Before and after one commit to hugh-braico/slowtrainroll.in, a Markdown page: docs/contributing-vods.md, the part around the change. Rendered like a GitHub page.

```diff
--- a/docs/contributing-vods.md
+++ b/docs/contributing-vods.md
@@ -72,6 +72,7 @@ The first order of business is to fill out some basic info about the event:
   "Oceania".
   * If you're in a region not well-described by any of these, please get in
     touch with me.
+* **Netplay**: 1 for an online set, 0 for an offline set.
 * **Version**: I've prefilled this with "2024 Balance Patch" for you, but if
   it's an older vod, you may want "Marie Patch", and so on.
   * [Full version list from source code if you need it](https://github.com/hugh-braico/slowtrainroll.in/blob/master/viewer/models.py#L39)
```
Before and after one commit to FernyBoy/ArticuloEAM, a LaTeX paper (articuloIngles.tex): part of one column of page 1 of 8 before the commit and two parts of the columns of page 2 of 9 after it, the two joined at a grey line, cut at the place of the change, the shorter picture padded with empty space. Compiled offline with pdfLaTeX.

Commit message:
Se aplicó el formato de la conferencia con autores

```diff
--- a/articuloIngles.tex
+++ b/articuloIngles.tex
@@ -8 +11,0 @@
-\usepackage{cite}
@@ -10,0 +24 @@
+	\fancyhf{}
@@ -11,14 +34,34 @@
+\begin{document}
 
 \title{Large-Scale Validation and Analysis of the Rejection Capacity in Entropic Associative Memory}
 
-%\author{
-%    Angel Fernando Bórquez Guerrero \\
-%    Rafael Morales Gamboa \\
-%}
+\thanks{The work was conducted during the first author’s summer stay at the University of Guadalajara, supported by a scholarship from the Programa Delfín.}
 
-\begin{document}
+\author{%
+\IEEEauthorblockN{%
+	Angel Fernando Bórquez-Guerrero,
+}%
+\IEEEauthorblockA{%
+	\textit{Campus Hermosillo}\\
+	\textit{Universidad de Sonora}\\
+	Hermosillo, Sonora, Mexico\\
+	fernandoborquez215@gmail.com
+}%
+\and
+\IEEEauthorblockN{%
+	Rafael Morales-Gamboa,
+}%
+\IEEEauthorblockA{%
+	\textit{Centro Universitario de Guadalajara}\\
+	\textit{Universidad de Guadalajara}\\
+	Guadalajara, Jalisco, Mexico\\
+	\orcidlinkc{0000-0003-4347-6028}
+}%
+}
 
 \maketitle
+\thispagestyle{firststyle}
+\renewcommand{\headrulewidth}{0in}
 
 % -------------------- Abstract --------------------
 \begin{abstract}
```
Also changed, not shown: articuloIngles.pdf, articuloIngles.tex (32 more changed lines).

+===+

### What to produce:
Retype the records above in full, exactly.

### Written response:
Before and after one commit to hugh-braico/slowtrainroll.in, a Markdown page: docs/contributing-vods.md, the part around the change. Rendered like a GitHub page.

```diff
--- a/docs/contributing-vods.md
+++ b/docs/contributing-vods.md
@@ -72,6 +72,7 @@ The first order of business is to fill out some basic info about the event:
   "Oceania".
   * If you're in a region not well-described by any of these, please get in
     touch with me.
+* **Netplay**: 1 for an online set, 0 for an offline set.
 * **Version**: I've prefilled this with "2024 Balance Patch" for you, but if
   it's an older vod, you may want "Marie Patch", and so on.
   * [Full version list from source code if you need it](https://github.com/hugh-braico/slowtrainroll.in/blob/master/viewer/models.py#L39)
```
Before and after one commit to FernyBoy/ArticuloEAM, a LaTeX paper (articuloIngles.tex): part of one column of page 1 of 8 before the commit and two parts of the columns of page 2 of 9 after it, the two joined at a grey line, cut at the place of the change, the shorter picture padded with empty space. Compiled offline with pdfLaTeX.

Commit message:
Se aplicó el formato de la conferencia con autores

```diff
--- a/articuloIngles.tex
+++ b/articuloIngles.tex
@@ -8 +11,0 @@
-\usepackage{cite}
@@ -10,0 +24 @@
+	\fancyhf{}
@@ -11,14 +34,34 @@
+\begin{document}
 
 \title{Large-Scale Validation and Analysis of the Rejection Capacity in Entropic Associative Memory}
 
-%\author{
-%    Angel Fernando Bórquez Guerrero \\
-%    Rafael Morales Gamboa \\
-%}
+\thanks{The work was conducted during the first author’s summer stay at the University of Guadalajara, supported by a scholarship from the Programa Delfín.}
 
-\begin{document}
+\author{%
+\IEEEauthorblockN{%
+	Angel Fernando Bórquez-Guerrero,
+}%
+\IEEEauthorblockA{%
+	\textit{Campus Hermosillo}\\
+	\textit{Universidad de Sonora}\\
+	Hermosillo, Sonora, Mexico\\
+	fernandoborquez215@gmail.com
+}%
+\and
+\IEEEauthorblockN{%
+	Rafael Morales-Gamboa,
+}%
+\IEEEauthorblockA{%
+	\textit{Centro Universitario de Guadalajara}\\
+	\textit{Universidad de Guadalajara}\\
+	Guadalajara, Jalisco, Mexico\\
+	\orcidlinkc{0000-0003-4347-6028}
+}%
+}
 
 \maketitle
+\thispagestyle{firststyle}
+\renewcommand{\headrulewidth}{0in}
 
 % -------------------- Abstract --------------------
 \begin{abstract}
```
Also changed, not shown: articuloIngles.pdf, articuloIngles.tex (32 more changed lines).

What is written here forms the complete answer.